    4. The fatalities included 17 from Maharashtra, five from Delhi and three each from Gujarat and Madhya Pradesh. As many as 716 persons have been cured/discharged after treatment.

  • 11 held for chopping off policeman’s hand
    1. Eleven persons were arrested on Sunday for an attack on a police party by a group of Nihangs, a Sikh warrior sect, at a vegetable market in Punjab’s Patiala.
    2. The hand of assistant sub-inspector Harjit Singh was severed with a sword in the attack that followed when the Nihangs were asked for curfew passes, the police said.
  • Pandemic impact: first batch of Rafales likely to fly in late
    1. The arrival of the first batch of Rafale fighter jets for the Indian Air Force is likely to be delayed by around three months due to the COVID-19 pandemic, as France battles rising infections and deaths, and continuing lockdown restrictions, which have also impacted the training schedule, defence sources said.
  • India talking to U.S. over visa sanctions
    1. The government is “engaged” in talks with the U.S. administration to reconsider President Donald Trump’s orders to impose visa sanctions on countries that don’t take back illegal “aliens” in the U.S. within a week.
  • ‘Remove fear from mind, don’t lose confidence’

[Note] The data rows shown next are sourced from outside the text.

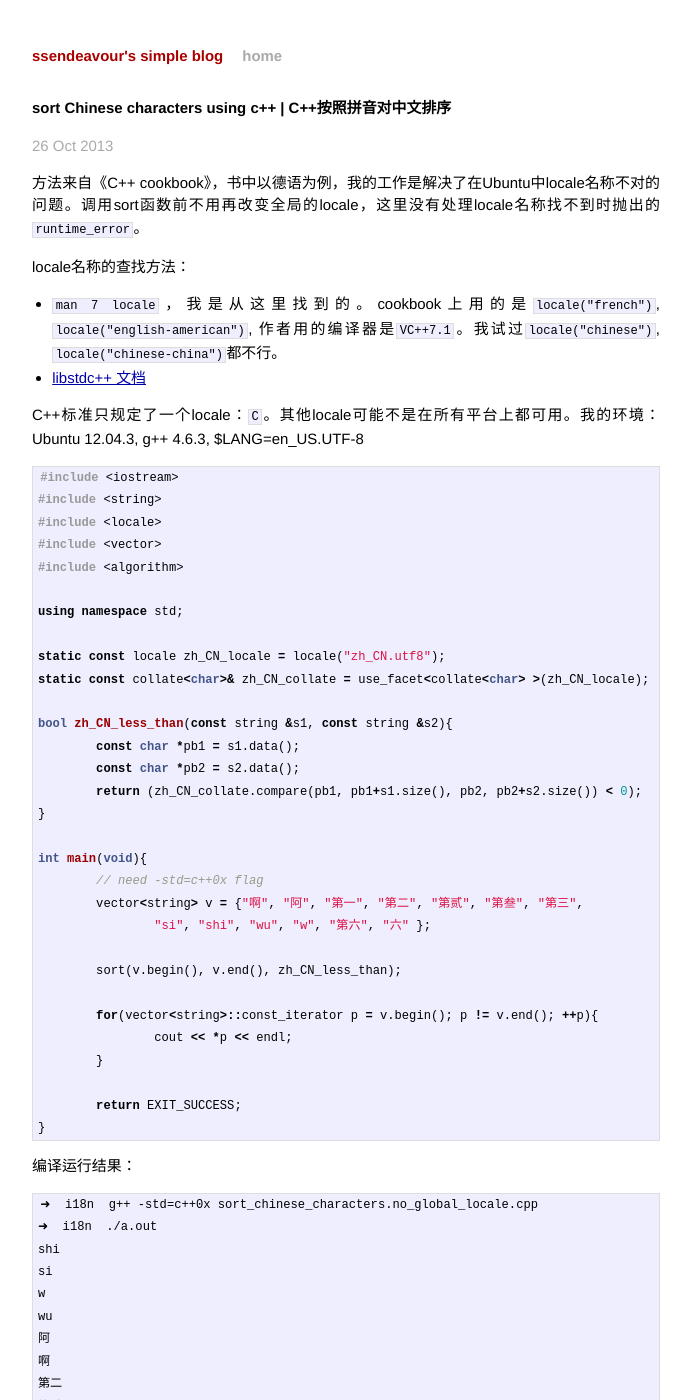
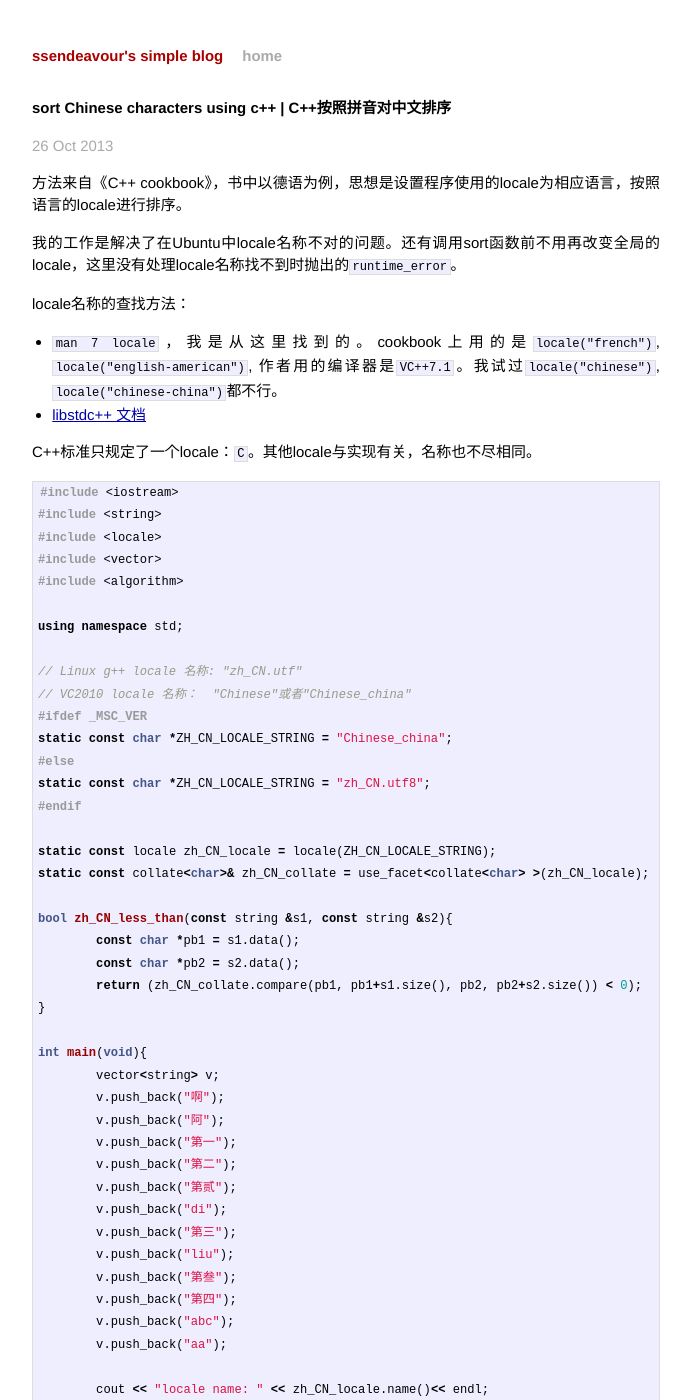
Before and after one commit to ssendeavour/ssendeavour.github.io, a Jekyll site: the page built from _posts/2013-10-26-sort-Chinese-characters-in-cpp.markdown, in a window 1280 px wide and 1400 px high. Shown: the whole window, without its empty margins (294-985 px from the left). Built offline with Jekyll 4.4.1, drawn with Linux system fonts in a browser that asks for light colours; Markdown is read by kramdown in place of the engine named in the settings; some of the changed text lies outside the part shown.

Commit message:
add: compile in VC2010

```diff
--- a/_posts/2013-10-26-sort-Chinese-characters-in-cpp.markdown
+++ b/_posts/2013-10-26-sort-Chinese-characters-in-cpp.markdown
@@ -4,15 +4,16 @@ title:  "sort Chinese characters using c++ | C++按照拼音对中文排序"
 date:   Sat Oct 26 00:42:24 CST 2013
 categories: cpp
 ---
-方法来自《C++ cookbook》，书中以德语为例，我的工作是解决了在Ubuntu中locale名称不对的问题。调用sort函数前不用再改变全局的locale，这里没有处理locale名称找不到时抛出的`runtime_error`。
+方法来自《C++ cookbook》，书中以德语为例，思想是设置程序使用的locale为相应语言，按照语言的locale进行排序。
+
+我的工作是解决了在Ubuntu中locale名称不对的问题。还有调用sort函数前不用再改变全局的locale，这里没有处理locale名称找不到时抛出的`runtime_error`。
 
 locale名称的查找方法：
 
 - `man 7 locale`，我是从这里找到的。cookbook上用的是`locale("french")`, `locale("english-american")`, 作者用的编译器是`VC++7.1`。我试过`locale("chinese")`, `locale("chinese-china")`都不行。
 - [libstdc++ 文档](http://gcc.gnu.org/onlinedocs/libstdc++/latest-doxygen/a01285.html)
 
-C++标准只规定了一个locale：`C`。其他locale可能不是在所有平台上都可用。我的环境：Ubuntu 12.04.3, g++ 4.6.3, $LANG=en_US.UTF-8
-
+C++标准只规定了一个locale：`C`。其他locale与实现有关，名称也不尽相同。
 
 {% highlight cpp %}
 #include <iostream>
@@ -23,7 +24,15 @@ C++标准只规定了一个locale：`C`。其他locale可能不是在所有平
 
 using namespace std;
 
-static const locale zh_CN_locale = locale("zh_CN.utf8");
+// Linux g++ locale 名称: "zh_CN.utf"
+// VC2010 locale 名称：	"Chinese"或者"Chinese_china"
+#ifdef _MSC_VER
+static const char *ZH_CN_LOCALE_STRING = "Chinese_china";
+#else
+static const char *ZH_CN_LOCALE_STRING = "zh_CN.utf8";
+#endif
+
+static const locale zh_CN_locale = locale(ZH_CN_LOCALE_STRING);
 static const collate<char>& zh_CN_collate = use_facet<collate<char> >(zh_CN_locale);
 
 bool zh_CN_less_than(const string &s1, const string &s2){
@@ -33,37 +42,74 @@ bool zh_CN_less_than(const string &s1, const string &s2){
 }
 
 int main(void){
-	// need -std=c++0x flag
-	vector<string> v = {"啊", "阿", "第一", "第二", "第贰", "第叁", "第三",
-		"si", "shi", "wu", "w", "第六", "六" };
+	vector<string> v;
+	v.push_back("啊");
+	v.push_back("阿");
+	v.push_back("第一");
+	v.push_back("第二");
+	v.push_back("第贰");
+	v.push_back("di");
+	v.push_back("第三");
+	v.push_back("liu");
+	v.push_back("第叁");
+	v.push_back("第四");
+	v.push_back("abc");
+	v.push_back("aa");
 
+	cout << "locale name: " << zh_CN_locale.name()<< endl;
 	sort(v.begin(), v.end(), zh_CN_less_than);
-
 	for(vector<string>::const_iterator p = v.begin(); p != v.end(); ++p){
 		cout << *p << endl;
 	}
 
 	return EXIT_SUCCESS;
 }
+
 {% endhighlight %}
 
-编译运行结果：
+在Linux 上使用 g++ 编译，我的环境：
+{% highlight text %}
+系统：Ubuntu 12.04.3 64bit %
+g++: 4.6.3
+LANG环境变量：zh_CN.UTF8
+{% endhighlight %}
+
+运行结果：
 
 {% highlight text %}
-➜  i18n  g++ -std=c++0x sort_chinese_characters.no_global_locale.cpp
+➜  i18n  g++ sort_chinese_characters.cpp
 ➜  i18n  ./a.out
-shi
-si
-w
-wu
+locale name: zh_CN.utf8
+aa
+abc
+di
+liu
 阿
 啊
 第二
 第贰
-第六
 第三
 第叁
+第四
 第一
-六
 ➜  i18n
 {% endhighlight %}
+
+在英文Windows 7 环境下的 Visual Studio 2010上运行结果：
+
+{% highlight text %}
+locale name: Chinese (Simplified)_People's Republic of China.936
+aa
+abc
+di
+liu
+阿
+啊
+第二
+第贰
+第三
+第叁
+第四
+第一
+Press any key to continue . . .
+{% endhighlight %}
```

    1. After trumping COVID-19, Rajesh Aswara is eager to return to the isolation ward of the M.Y. Hospital. The fear evoked by the disease, he has defeated it with grit. And going back to duty as a male nurse now, he can tell others how he became the first in Indore to do it.
    2. To all nurses across the world, he says: “First of all, remove fear from your minds. Second, treat a patient only with a personal protective equipment(PPE) kit on. Don’t work without it.”
  • Enough grains for 9 months: Paswan
    1. The Central government has enough stock of grains to feed over 81 crore beneficiaries of the public distribution system (PDS) for nine months, Union Minister Ram Vilas Paswan said on Sunday, expressing confidence that its granaries, expecting a boost from a “bumper” wheat crop, will have adequate stock for a much longer period.
  • Chinese bank picks up 1% stake in HDFC
    1. The People’s Bank of China, the Chinese central bank, has picked up over 1% stake in HDFC Ltd., India’s largest mortgage lender.
    2. According to the March-end shareholding pattern disclosed by the mortgage lender to the stock exchanges, People’s Bank of China has 1.75 crore shares, or a 1.01% stake, in HDFC.
  • IMF was established in which year?
    1. 1991
    2. 1945
    3. 1979
    4. 1980
  • WTO was estabished in which year?
    1. 1948
    2. 1949
    3. 1994
    4. 1995